Women’s empowerment has long been on the agenda, and recent years have seen a number of defining moments for women all over the world. In 2019, the first all-women spacewalk. In Sudan the same year it was women and youth who led the uprising. This year, Kamala Harris became the Unite States’ first female, first Black, and first Asian-American Vice President. Meanwhile in Asia, Filipino journalist Maria Ressa became the 18th woman to receive the Nobel Peace Prize in 2021, the committee’s most prestigious award. She joins the ranks of four other Asian women including the Catholic missionary Mother Teresa (canonized as Saint Teresa), who received the prize 1979, and the female education activist Malala Yousafzai, the youngest-ever Nobel recipient, in 2014.
The movement is afoot in the corporate world, too. Women have made significant strides in representation among senior leadership in the past decade. In 2020, women’s representation improved across all levels of the corporate pipeline in America, according to McKinsey’s Women in the Workplace 2021 report.

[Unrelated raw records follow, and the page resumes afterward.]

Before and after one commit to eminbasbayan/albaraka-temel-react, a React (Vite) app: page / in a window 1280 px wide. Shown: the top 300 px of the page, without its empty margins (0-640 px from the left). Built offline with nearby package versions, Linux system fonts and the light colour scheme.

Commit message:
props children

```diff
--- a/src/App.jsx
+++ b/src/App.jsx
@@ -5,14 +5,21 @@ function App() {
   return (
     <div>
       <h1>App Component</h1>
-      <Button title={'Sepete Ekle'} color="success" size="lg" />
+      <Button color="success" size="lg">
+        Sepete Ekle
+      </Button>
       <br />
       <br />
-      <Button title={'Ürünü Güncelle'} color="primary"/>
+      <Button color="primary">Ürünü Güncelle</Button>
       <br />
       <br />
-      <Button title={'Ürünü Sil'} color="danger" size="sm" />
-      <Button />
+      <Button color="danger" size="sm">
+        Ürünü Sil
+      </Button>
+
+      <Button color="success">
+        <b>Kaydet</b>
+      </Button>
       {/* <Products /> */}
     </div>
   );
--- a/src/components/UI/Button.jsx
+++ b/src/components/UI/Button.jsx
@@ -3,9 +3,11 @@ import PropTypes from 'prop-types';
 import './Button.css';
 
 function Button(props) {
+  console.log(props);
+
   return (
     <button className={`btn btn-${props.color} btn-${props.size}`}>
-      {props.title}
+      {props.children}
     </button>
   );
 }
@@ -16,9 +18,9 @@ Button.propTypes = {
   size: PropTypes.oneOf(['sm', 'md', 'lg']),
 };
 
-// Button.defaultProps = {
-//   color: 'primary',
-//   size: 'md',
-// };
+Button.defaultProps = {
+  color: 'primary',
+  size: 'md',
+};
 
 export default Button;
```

And while Asia may have earned a reputation in history for being more conservative compared to North America and Europe, it appears we are actually ahead of the rest of the world when it comes to women leadership both inside and beyond the boardroom.
A study by Credit Suisse in 2019 found the Asia-Pacific region had the highest percentage of female chief executive officers, led by Singapore, where 15 percent of firms are led by women CEOs. Thailand came in second (nine percent), followed by the Philippines (eight percent). The report, which surveyed the diversity of 1,280 executive teams in 14 Asian countries, also found that the percentage of women in management positions stood at 19 percent, second only to the US and ahead of Europe.
There is precedence – Asian nations were among the first in the world to elect women to their countries’ highest office when Sirimavo Bandaranaike became Prime Minister of Sri Lanka in 1960. Indira Gandhi became India’s first female President in 1966. Corazon Aquino, the face of the Philippines’ People Power Revolution, was elected its first female President in 1986. Today, women’s representation in parliament in the region has increased in the past 20 years – in 2000, only 13 per cent of seats in national parliaments were held by women; in 2020, that figure rose to 20 per cent.
While society has been slow to get the message, diversity, and women leadership in particular, reaps benefits. Women’s active participation in decision-making bodies of local government is “key to ensuring that policies respond to the needs of women and men in local communities.” In the midst of a crippling pandemic, research showed that women are, in fact, better leaders during a crisis. For reasons often echoed in the great debate of men versus women, we are also rated better on most competencies in the workplace, notably when it comes to learning agility, employee development, and displaying integrity and honesty.
All of this to say: Let’s go shatter more glass ceilings.